Richard Feldman, founder of Los Angeles-based G4 Packaging, said he knows why polystyrene foam has been the material of choice when it comes to tray-wrapped produce and other food.

It’s inexpensive.

But at the end of its lifecycle, Feldman said, a foam tray carries another cost that goes beyond a few pennies saved.

“It’s a tremendous problem from a waste standpoint,” he said.

For instance, Feldman said, of the 3 million tons of polystyrene produced in the U.S. each year, the Environmental Protection Agency reports 2.3 million tons end up in landfill. One large supermarket has been found to use 400 million foam trays annually.

G4 Packaging, which started in January 2008, makes a tray made of organic, renewable sugar cane fiber that composts and biodegrades relatively quickly, he said.

“When you go through the process of refining sugar, you have leftover debris,” Feldman said. “In most cases, it’s burned off.”

Feldman said the Chinese government originally came up with a system to recycle the debris into packaging material. He said if the trays are dumped into a commercial compost system, the waste completely biodegrades within 90 days.

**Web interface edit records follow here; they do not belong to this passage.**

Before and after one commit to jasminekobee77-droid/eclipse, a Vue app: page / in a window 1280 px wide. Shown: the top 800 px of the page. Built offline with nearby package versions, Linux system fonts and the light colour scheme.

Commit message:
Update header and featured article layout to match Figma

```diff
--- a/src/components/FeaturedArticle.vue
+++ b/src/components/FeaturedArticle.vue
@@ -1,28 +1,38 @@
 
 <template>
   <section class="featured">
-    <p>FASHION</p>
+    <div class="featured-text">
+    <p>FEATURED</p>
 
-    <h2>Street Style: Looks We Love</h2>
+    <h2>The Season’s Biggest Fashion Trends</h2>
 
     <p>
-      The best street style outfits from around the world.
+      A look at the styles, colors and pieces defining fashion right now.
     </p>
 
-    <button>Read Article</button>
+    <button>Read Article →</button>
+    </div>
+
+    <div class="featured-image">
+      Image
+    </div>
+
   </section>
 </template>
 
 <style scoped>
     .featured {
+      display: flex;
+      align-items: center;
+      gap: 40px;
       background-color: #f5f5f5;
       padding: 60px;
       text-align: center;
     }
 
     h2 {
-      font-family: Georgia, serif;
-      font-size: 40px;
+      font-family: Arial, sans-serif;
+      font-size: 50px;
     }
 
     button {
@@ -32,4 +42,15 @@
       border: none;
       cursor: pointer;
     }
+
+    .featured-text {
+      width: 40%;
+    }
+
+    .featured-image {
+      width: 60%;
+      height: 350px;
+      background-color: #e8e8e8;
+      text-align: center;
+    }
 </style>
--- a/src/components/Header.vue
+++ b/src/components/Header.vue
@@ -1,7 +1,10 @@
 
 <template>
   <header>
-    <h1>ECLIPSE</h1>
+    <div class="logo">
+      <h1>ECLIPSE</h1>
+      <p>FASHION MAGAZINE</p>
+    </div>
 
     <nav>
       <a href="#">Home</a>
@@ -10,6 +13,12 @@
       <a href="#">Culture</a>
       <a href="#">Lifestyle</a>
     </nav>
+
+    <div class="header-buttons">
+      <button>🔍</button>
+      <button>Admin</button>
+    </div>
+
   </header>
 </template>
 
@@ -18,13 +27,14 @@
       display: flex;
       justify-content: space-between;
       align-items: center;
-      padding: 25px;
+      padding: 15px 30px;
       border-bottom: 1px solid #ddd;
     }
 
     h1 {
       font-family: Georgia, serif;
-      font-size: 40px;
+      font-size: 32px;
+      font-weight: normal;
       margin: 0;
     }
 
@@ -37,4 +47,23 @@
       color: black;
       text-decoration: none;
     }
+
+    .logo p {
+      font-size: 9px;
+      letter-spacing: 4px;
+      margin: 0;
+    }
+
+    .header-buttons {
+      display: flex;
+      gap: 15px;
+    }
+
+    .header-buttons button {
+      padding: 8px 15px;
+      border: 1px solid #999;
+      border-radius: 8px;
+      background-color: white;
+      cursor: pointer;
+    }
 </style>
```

“In the fresh food segment of the food industry, what is packaged typically has a life of a matter of days,” he said. “This really helps out a great deal from a waste standpoint.”

Feldman acknowledged the major obstacle with the fiber-based packaging: cost. But, he said, Seattle already has mandated that, by July 1, 2010, all foam materials will be banned, and other cities, such as Portland, Ore., and San Francisco plans to follow suit.

“Every major retailer in the world is waiting for government to ban foam,” he said. “Then, nobody cares, because everyone is on an equal playing field.”

Feldman said he plans on showing his 16 different sizes of trays — “that will satisfy every requirement for produce,” he said — at the Produce Marketing Association Fresh Summit Oct. 2-5 in Anaheim, Calif.

“I think we’re at the cusp of changing how people view packaging,” Feldman said. “I think, if we can overcome this cost issue, we can really be looking at the future of packaging here.”